A hundred years ago, in 1918, local barrister Cecil Chubb and his wife, Mary, gifted the monument to the nation. This public spirited decision marked a turning point in the history of Stonehenge, as a much needed programme of restoration began almost immediately, starting a centenary of care and conservation which continues to this day.
Throughout 2018, English Heritage is celebrating the centenary of the gift, and discovering what this iconic monument means to people today.
Over the course of the summer, English Heritage invited a number of individuals and families to revisit Stonehenge and to recreate photos taken decades ago at the ancient monument.
Among them was American, Taney Roniger, who was only three years old when she first visited Stonehenge in 1971 with her parents. Her mother photographed Taney with her father (a US army doctor stationed in Belgium) leaning against one of the stones. Almost fifty years later, Taney once again posed in the same spot, only with her husband this time, who wore the same woolly jumper as her father did in the original photo.

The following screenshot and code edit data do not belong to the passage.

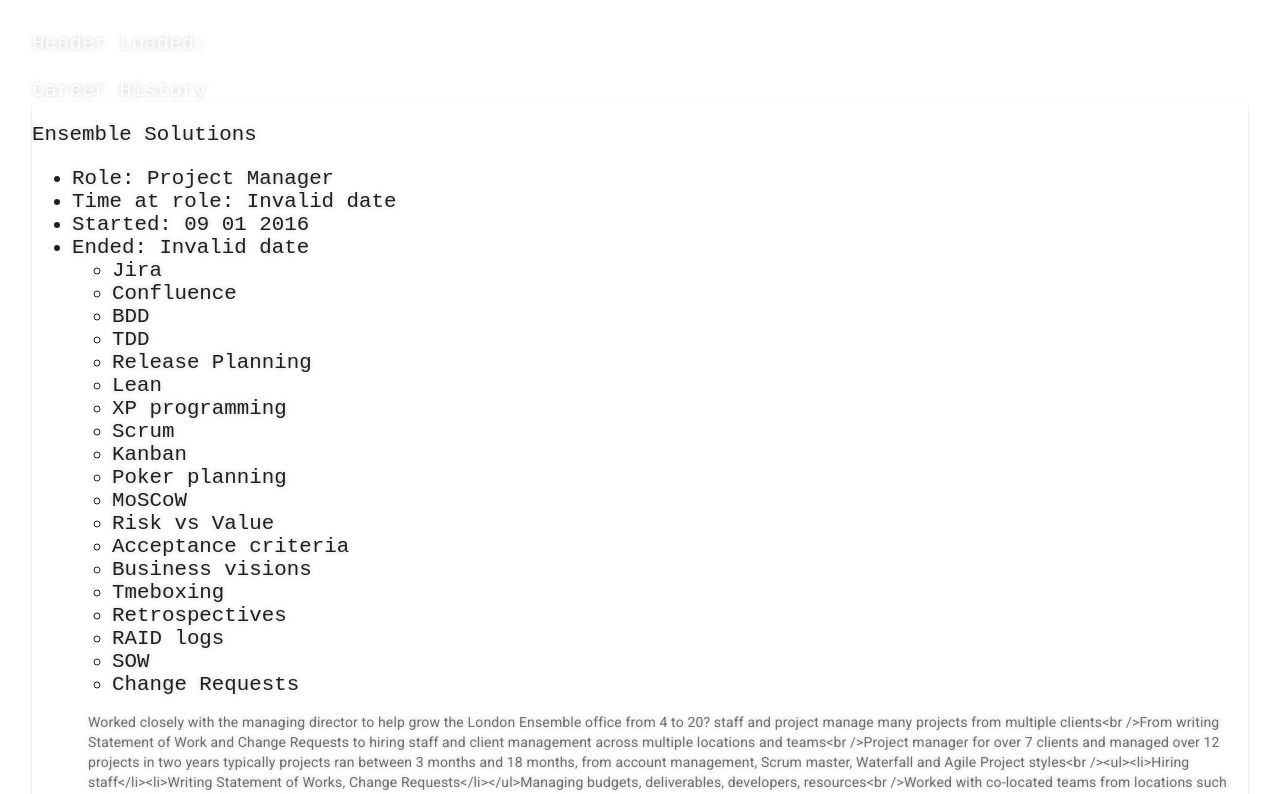
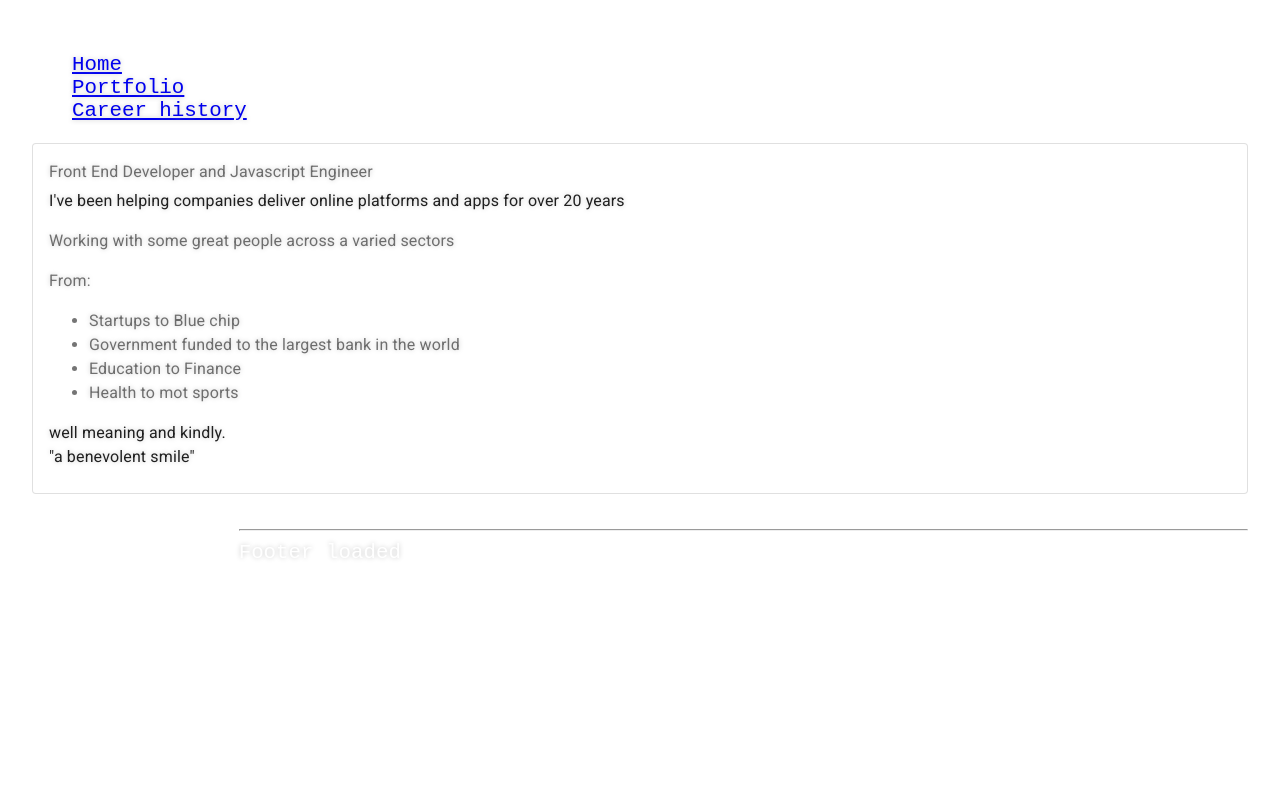
Before and after one commit to 789ni812/my-portfolio, a React (Create React App) app: page / in a window 1280 px wide. Shown: the top 794 px of the page. Built offline with nearby package versions, Linux system fonts and the light colour scheme.

Commit message:
Minor code cleanup

```diff
--- a/package.json
+++ b/package.json
@@ -18,6 +18,7 @@
     "react": "^16.13.1",
     "react-dom": "^16.13.1",
     "react-moment": "^0.9.7",
+    "react-router-dom": "^5.2.0",
     "react-scripts": "3.4.1",
     "react-typewriter": "^0.4.1",
     "reactstrap": "^8.4.1",
--- a/src/App.js
+++ b/src/App.js
@@ -1,15 +1,38 @@
 import React from "react";
+
+import {
+  BrowserRouter as Router,
+  Switch,
+  Route,
+  Link
+} from "react-router-dom";
+
+
+
+// Material-ui
+import Grid from '@material-ui/core/Grid';
 
 
 import './App.scss';
-import Grid from '@material-ui/core/Grid';
-import Header from './mockup/Header'
+
 import Footer from './components/Footer';
 //import ChartExample from './mockup/chartExample'; // show off some information in chart. Dont know what though?
 import CareerHistory from './mockup/careerHistory';
 //import UserDetailsTest from './mockup/test_usersDetails'; // navigator useragent information
-//import ContentIntroduction from './mockup/ContentIntroduction';
+import ContentIntroduction from './mockup/ContentIntroduction';
 
+
+function Home() {
+  return <ContentIntroduction />;
+}
+
+function Portfolio() {
+  return <h2>Portfolio</h2>;
+}
+
+function CHistory() {
+  return <CareerHistory />
+}
 
 const App = () => {
 
@@ -17,11 +40,46 @@
     <div>
 
       <Grid container spacing={3}>
-        <Grid item xs={12}><Header /></Grid>
         <Grid item xs={12} >
+          <Router>
+            <div>
+              <nav>
+                <ul>
+                  <li>
+                    <Link to="/">Home</Link>
+                  </li>
+                  <li>
+                    <Link to="/portfolio">Portfolio</Link>
+                  </li>
+                  <li>
+                    <Link to="/careerHistory">Career history</Link>
+                  </li>
+                </ul>
+              </nav>
+              <Switch>
+                <Route path="/portfolio">
+                  <Portfolio />
+                </Route>
+                <Route path="/careerHistory">
+                  <CHistory />
+                </Route>
+                <Route path="/">
+                  <Home />
+                </Route>
+              </Switch>
+            </div>
+          </Router>
 
 
-          <CareerHistory />
+
+
+
+
+
+
+
+
+
 
 
 
--- a/src/mockup/Header.js
+++ /dev/null
@@ -1,19 +0,0 @@
-import React from 'react';
-import TypeWriter from 'react-typewriter';
-
-const Header = () => {
-
-
-    return (
-        <div>
-            Header Loaded:
-        </div>
-    )
-};
-
-export default Header;
-
-
-/* @TODO check if Typewrite is the best way - seems a bit chunky to load in dev.
-<TypeWriter typing={1}>789ni812</TypeWriter>
-*/
```
Also changed, not shown: 1 other file (tests, documents, lock files or other folders).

Commenting on both her first and most recent trips to the prehistoric stone circle, Taney Roniger said: ‘I remember a feeling of vastness at the stones. And also a feeling of peace, not least because America was so troubled at the time because of the Vietnam War. The original is one of my favourite photographs, I really treasure it. Returning to Stonehenge after all those years was really special. The stones were overwhelming; I had the sense that they were bigger even than my first visit, and it felt like my parents were with me.’
English Heritage is calling on more people to share with the charity their photographs of their – or their ancestors’ – visits to Stonehenge from over the years. All the images will be included in a unique digital gallery showcasing trips to the World Heritage Site from 1918 to 2018.
Kate Davies, English Heritage’s Director of Stonehenge, said: ‘People have been visiting Stonehenge for centuries and since the nineteenth century, people have felt compelled to take photos of themselves and their loved ones in front of the stones. But rather than lying forgotten in a dusty old photo album or on a memory card, we want people to share with us their photos of Stonehenge and help us to create a photo album with a difference. It could be your photo, it could be your parents’ photo, it could be your grandparents’ photo – we’d love to see it and bring as many of them together as possible.
Stonehenge is an important place in many people’s memories, and each and every person who has visited the monument is part of its story. This archive is a way of making us all part of the on-going history of this incredible place.’
To share your, your parents’, your grandparents’ or even your great-grandparents’ photographs of the monument – and to see everyone else’s souvenirs – visit www.stonehenge100.co.uk.
If you have memories of Stonehenge, we’d love to hear them too – write to us at the usual address.